O: It’s something that my wife runs. She’s the main force behind it. We were students together at NID and we started it in1990 as an independent initiative. As designers we often design things for clients, but we also wanted to create arts and crafts that set its own agenda instead of simply responding to a client’s specifications. It’s been over 25 years and now in Delhi, it’s almost like an iconic space.
A: What is your message for aspiring young artists?
O:My message is well…what my teacher told me years before “Have faith. Go for it. As long as you are passionate about art, nothing can come your way.” You shouldn’t worry about your bread and butter. It’ll come, but yiur main concern is to be an artist, regardless of how much money you make. Of course I had to struggle in my early years and do odd jobs to make ends meet. Yes there will be challenges and setbacks, and you have to be prepared to make certain sacrifices. For me it was a personal decision. I was happy doing my art, and the fact that my friends who went on to become doctors are making more money doesn’t bother me.
A: What sort of a legacy would you like to leave behind?

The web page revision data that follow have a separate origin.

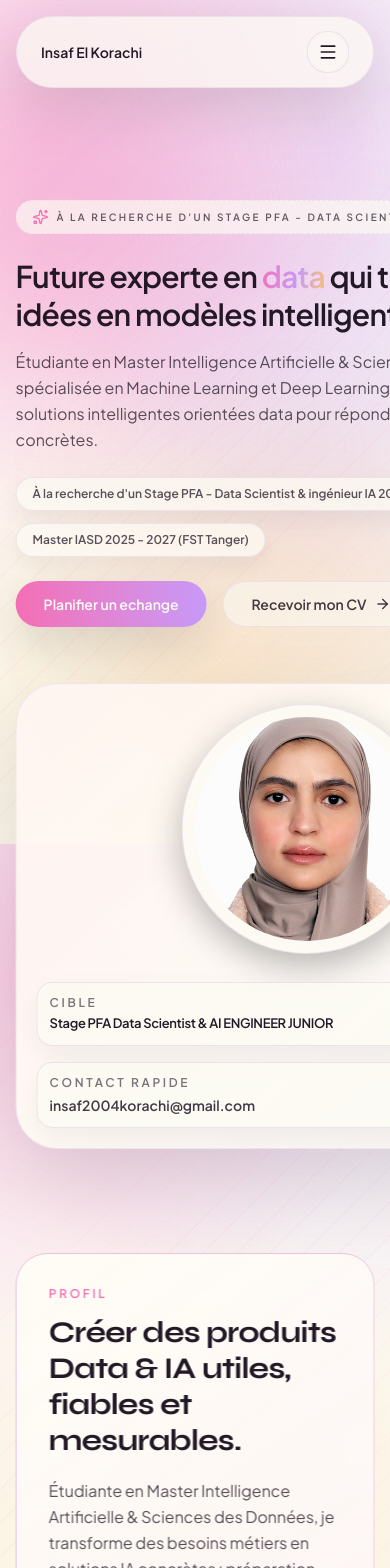
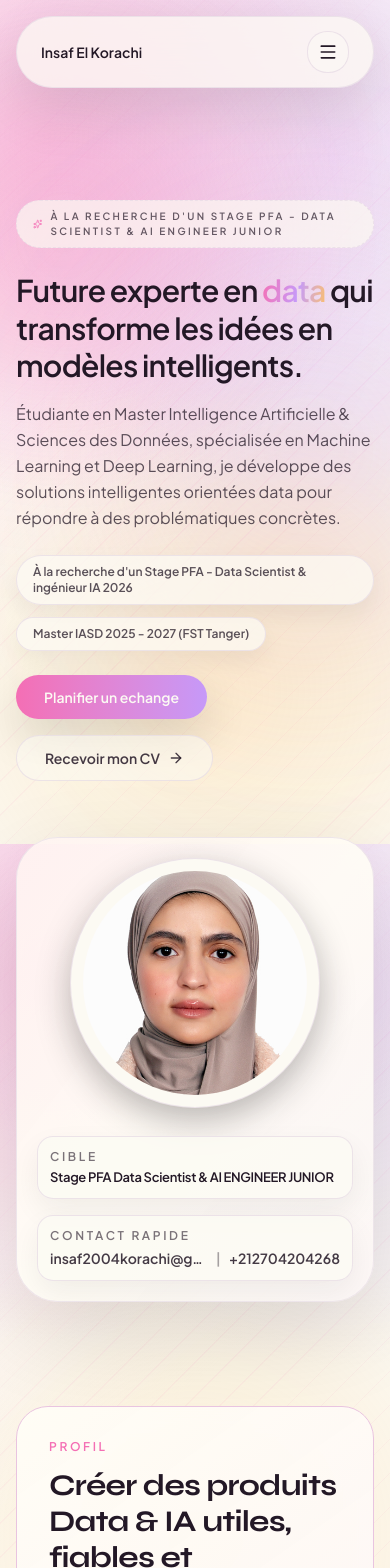
Before and after one commit to Insaf-elkorachi/Portfolio, a Next.js app: page / in a window 390 px wide. Shown: the top 1568 px of the page. Built offline with nearby package versions, Linux system fonts and the light colour scheme.

Commit message:
update mobile version

```diff
--- a/app/page.tsx
+++ b/app/page.tsx
@@ -355,6 +355,7 @@ function TimelineCard({ entry }: { entry: TimelineEntry }) {
             </div>
           </div>
           <p className="text-sm font-semibold text-primary">{entry.organization}</p>
+          <p className="mt-1 text-xs font-semibold text-foreground/60 lg:hidden">{entry.period}</p>
 
         {entry.technologies?.length ? (
           <div className="mt-4 flex flex-wrap gap-2">
@@ -437,13 +438,13 @@ function AlternatingTimeline({ entries }: { entries: TimelineEntry[] }) {
 
               <div className="absolute left-0 top-7 flex lg:relative lg:col-start-2 lg:row-start-1 lg:justify-center">
                 <TimelineMarker label={entry.marker} />
-                <span
-                  className={[
-                    'absolute left-1/2 top-full mt-2 -translate-x-1/2 whitespace-nowrap text-xs font-semibold text-foreground/60',
+                 <span
+                   className={[
+                    'hidden lg:block absolute left-1/2 top-full mt-2 -translate-x-1/2 whitespace-nowrap text-xs font-semibold text-foreground/60',
                     'lg:top-1/2 lg:mt-0 lg:left-auto lg:translate-x-0 lg:-translate-y-1/2 lg:text-sm',
                     isLeft ? 'lg:left-full lg:ml-4 lg:text-left' : 'lg:right-full lg:mr-4 lg:text-right',
                   ].join(' ')}
-                >
+                 >
                   {entry.period}
                 </span>
               </div>
@@ -616,18 +617,18 @@ export default function Home() {
 
       <main className="mx-auto max-w-6xl px-4 sm:px-6 lg:px-8">
         <section id="profil" className="pb-20 pt-20 lg:pt-24">
-          <div className="relative left-1/2 w-[min(1120px,92vw)] -translate-x-1/2 py-12">
-            <div className="relative grid items-start gap-14 lg:grid-cols-[0.85fr_1.15fr] lg:gap-16">
-              <div className="reveal space-y-6 lg:space-y-7">
+          <div className="mx-auto w-full max-w-[1120px] py-12">
+            <div className="relative grid grid-cols-1 items-start gap-14 lg:grid-cols-[minmax(0,0.85fr)_minmax(0,1.15fr)] lg:gap-16">
+              <div className="reveal min-w-0 space-y-6 lg:space-y-7">
                 <span className="inline-flex max-w-full items-center gap-2 rounded-full border border-border/70 border-dashed bg-background/70 px-4 py-2 text-[10px] font-semibold uppercase tracking-[0.24em] text-foreground/70 sm:text-[11px]">
                   <Sparkles className="h-4 w-4 text-primary" />
-                  <span className="min-w-0 truncate">
+                  <span className="min-w-0 whitespace-normal break-words lg:truncate">
                     À La Recherche d'un stage PFA - Data Scientist  & AI ENGINEER JUNIOR
                   </span>
                 </span>
 
                 <div className="space-y-4">
-                  <h1 className="text-3xl font-semibold leading-tight tracking-tight sm:text-4xl lg:text-5xl font-sans">
+                  <h1 className="break-words text-3xl font-semibold leading-tight tracking-tight sm:text-4xl lg:break-normal lg:text-5xl font-sans">
                     Future experte en <span className="headline-gradient">data</span> qui transforme les idées en modèles intelligents.
                   </h1>
                   <p className="max-w-2xl text-base leading-relaxed text-foreground/74 sm:text-lg">
@@ -664,7 +665,7 @@ export default function Home() {
                 </div>
               </div>
 
-              <div className="reveal">
+              <div className="reveal min-w-0">
                 <div className="relative mx-auto w-full overflow-hidden rounded-[2.6rem] border border-border/70 bg-card/90 p-5 shadow-[0_30px_90px_rgba(0,0,0,0.12)] sm:p-8 lg:mx-0 lg:ml-auto">
                   <div aria-hidden className="pointer-events-none absolute inset-0 bg-gradient-to-br from-primary/6 via-transparent to-accent/6" />
                   <div className="relative flex flex-col items-center">
@@ -699,7 +700,7 @@ export default function Home() {
               </div>
             </div>
           </div>
-          <div className="relative left-1/2 mt-14 w-[min(1120px,92vw)] -translate-x-1/2 reveal rounded-[2rem] silk-card p-8 sm:p-10">
+          <div className="mx-auto mt-14 w-full max-w-[1120px] reveal rounded-[2rem] silk-card p-8 sm:p-10">
             <div className="grid gap-8 lg:grid-cols-[1.08fr_0.92fr]">
               <div>
                 <p className="mb-3 text-xs font-semibold uppercase tracking-[0.22em] text-primary">Profil</p>
```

O:(laughs)I don’t know. I’m not interested in my legacy. I’m happy that my work is known and seen and loved and enjoyed. I’m happy that River Of Stories helped to create the a graphic novel culture in India, indirectly or directly. I’m not consciously building a legacy. It’s for others to decide after I’m dead or retired or whatever. Right now, I’m happy with the path I chose to follow.
This interview was taken early 2015.